▸ **Stored entries**
◆ ◆ ◆ ◆

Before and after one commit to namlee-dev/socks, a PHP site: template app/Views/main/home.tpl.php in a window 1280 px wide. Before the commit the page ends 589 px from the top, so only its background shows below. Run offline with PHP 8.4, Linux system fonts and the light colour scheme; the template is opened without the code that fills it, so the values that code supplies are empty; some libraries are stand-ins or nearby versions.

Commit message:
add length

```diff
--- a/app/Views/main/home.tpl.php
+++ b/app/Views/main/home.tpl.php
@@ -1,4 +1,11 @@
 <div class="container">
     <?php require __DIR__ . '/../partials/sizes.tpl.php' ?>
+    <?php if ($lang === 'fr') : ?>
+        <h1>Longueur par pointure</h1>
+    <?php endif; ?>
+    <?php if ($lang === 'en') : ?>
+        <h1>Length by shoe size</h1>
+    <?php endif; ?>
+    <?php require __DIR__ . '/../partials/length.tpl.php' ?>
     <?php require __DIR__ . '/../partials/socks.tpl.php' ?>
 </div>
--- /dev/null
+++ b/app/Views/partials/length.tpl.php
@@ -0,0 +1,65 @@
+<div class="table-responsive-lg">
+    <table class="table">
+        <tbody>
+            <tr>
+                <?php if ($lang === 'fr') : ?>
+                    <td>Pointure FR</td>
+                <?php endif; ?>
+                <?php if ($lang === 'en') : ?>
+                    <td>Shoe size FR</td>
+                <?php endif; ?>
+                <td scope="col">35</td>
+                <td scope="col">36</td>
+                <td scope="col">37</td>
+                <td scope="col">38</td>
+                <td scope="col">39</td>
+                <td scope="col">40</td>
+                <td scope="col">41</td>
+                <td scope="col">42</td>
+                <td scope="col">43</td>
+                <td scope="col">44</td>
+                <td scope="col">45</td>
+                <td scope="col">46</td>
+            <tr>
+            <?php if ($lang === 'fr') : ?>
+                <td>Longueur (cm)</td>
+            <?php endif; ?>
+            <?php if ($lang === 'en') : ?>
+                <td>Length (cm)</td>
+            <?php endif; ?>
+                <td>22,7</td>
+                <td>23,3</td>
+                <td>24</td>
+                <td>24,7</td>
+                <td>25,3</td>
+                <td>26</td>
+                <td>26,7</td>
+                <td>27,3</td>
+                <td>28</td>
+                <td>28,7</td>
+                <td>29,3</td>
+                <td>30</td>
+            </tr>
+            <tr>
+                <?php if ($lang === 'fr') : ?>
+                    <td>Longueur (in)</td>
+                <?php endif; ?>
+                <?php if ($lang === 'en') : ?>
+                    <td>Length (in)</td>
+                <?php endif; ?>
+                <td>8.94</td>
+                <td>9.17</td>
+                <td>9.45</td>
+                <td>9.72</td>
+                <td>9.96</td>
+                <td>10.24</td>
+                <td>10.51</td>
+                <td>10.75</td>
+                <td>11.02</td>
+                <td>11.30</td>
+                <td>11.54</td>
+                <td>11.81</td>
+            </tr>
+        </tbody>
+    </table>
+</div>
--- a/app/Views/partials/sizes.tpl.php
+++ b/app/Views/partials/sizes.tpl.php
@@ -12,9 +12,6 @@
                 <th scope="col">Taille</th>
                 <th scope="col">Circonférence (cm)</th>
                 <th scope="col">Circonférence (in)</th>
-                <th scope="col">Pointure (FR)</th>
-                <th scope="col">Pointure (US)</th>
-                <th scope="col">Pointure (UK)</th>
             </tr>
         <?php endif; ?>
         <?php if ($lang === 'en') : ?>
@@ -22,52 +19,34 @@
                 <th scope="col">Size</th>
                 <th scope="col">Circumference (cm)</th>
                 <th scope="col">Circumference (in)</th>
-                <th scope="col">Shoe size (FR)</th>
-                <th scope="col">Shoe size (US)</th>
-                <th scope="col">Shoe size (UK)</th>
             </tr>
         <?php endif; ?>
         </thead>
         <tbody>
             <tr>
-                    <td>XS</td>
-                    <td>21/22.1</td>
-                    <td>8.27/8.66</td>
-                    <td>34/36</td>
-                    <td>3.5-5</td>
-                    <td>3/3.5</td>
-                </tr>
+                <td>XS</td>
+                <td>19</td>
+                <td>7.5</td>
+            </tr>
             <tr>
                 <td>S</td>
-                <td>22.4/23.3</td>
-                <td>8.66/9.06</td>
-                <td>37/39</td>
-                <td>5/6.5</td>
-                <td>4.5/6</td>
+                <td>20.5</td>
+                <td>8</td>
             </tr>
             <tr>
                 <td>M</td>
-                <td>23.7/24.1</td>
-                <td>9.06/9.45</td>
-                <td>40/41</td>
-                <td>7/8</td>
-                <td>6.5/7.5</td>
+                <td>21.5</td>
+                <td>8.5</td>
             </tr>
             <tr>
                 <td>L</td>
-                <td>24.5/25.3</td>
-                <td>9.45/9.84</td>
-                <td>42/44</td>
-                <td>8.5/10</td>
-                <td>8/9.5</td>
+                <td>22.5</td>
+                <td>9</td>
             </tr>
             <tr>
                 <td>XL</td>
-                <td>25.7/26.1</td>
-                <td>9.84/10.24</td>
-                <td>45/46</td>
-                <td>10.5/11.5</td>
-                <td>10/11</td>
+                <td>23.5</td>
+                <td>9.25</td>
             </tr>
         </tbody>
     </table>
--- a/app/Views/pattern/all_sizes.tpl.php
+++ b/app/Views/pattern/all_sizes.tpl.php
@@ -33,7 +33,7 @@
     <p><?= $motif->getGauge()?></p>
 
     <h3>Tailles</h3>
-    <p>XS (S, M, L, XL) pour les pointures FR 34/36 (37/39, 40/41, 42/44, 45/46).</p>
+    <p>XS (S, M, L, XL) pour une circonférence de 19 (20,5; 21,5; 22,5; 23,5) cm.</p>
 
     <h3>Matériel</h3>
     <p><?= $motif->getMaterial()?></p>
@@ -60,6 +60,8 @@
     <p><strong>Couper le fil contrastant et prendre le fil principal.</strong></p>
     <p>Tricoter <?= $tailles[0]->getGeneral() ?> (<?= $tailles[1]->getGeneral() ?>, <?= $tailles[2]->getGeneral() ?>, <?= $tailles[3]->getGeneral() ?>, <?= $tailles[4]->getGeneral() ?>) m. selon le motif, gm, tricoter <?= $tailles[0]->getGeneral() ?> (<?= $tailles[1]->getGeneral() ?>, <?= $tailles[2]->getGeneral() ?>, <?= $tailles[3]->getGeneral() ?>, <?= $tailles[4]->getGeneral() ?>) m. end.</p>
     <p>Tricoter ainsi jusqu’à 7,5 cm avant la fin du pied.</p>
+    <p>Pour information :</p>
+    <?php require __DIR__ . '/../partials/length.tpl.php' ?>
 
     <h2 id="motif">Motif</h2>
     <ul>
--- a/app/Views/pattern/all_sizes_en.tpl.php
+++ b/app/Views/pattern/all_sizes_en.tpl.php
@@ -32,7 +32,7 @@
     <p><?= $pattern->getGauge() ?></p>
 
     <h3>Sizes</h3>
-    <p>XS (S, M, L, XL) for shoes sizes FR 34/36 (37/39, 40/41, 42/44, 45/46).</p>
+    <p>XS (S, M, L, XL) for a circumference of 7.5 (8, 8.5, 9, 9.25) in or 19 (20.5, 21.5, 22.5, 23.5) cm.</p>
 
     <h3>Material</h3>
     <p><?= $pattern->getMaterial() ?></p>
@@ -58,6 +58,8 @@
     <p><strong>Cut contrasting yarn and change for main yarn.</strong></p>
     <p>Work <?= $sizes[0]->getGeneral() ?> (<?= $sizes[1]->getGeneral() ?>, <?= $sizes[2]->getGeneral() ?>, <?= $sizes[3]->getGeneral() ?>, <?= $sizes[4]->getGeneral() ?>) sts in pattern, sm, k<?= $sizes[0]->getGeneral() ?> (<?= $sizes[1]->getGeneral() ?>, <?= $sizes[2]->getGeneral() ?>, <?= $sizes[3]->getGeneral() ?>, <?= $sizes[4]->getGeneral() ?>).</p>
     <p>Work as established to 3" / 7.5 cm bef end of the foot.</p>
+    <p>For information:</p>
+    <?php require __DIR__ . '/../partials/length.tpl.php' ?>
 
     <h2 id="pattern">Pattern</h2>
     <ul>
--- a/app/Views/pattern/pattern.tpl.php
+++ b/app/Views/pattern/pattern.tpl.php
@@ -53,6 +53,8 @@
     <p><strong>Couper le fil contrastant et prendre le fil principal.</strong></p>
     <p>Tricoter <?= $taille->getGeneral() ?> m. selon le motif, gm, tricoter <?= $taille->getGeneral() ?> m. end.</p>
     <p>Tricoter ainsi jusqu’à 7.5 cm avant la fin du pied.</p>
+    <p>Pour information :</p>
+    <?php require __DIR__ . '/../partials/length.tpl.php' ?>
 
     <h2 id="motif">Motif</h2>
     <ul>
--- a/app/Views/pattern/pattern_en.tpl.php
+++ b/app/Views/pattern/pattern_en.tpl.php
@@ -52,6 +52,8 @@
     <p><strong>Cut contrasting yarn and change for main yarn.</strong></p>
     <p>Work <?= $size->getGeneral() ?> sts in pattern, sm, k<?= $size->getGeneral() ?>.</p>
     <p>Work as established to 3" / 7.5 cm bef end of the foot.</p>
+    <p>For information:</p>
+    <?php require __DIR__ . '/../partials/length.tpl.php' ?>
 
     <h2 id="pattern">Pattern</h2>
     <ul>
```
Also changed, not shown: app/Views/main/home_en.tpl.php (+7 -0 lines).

◆ ◆ ◆ ◆

▸ **EXERCISE PROMPT**
All lines of the records containing "jusqu" should be shown.

▸ **RESULT OF THIS TASK**
     <p>Tricoter ainsi jusqu’à 7,5 cm avant la fin du pied.</p>
     <p>Tricoter ainsi jusqu’à 7.5 cm avant la fin du pied.</p>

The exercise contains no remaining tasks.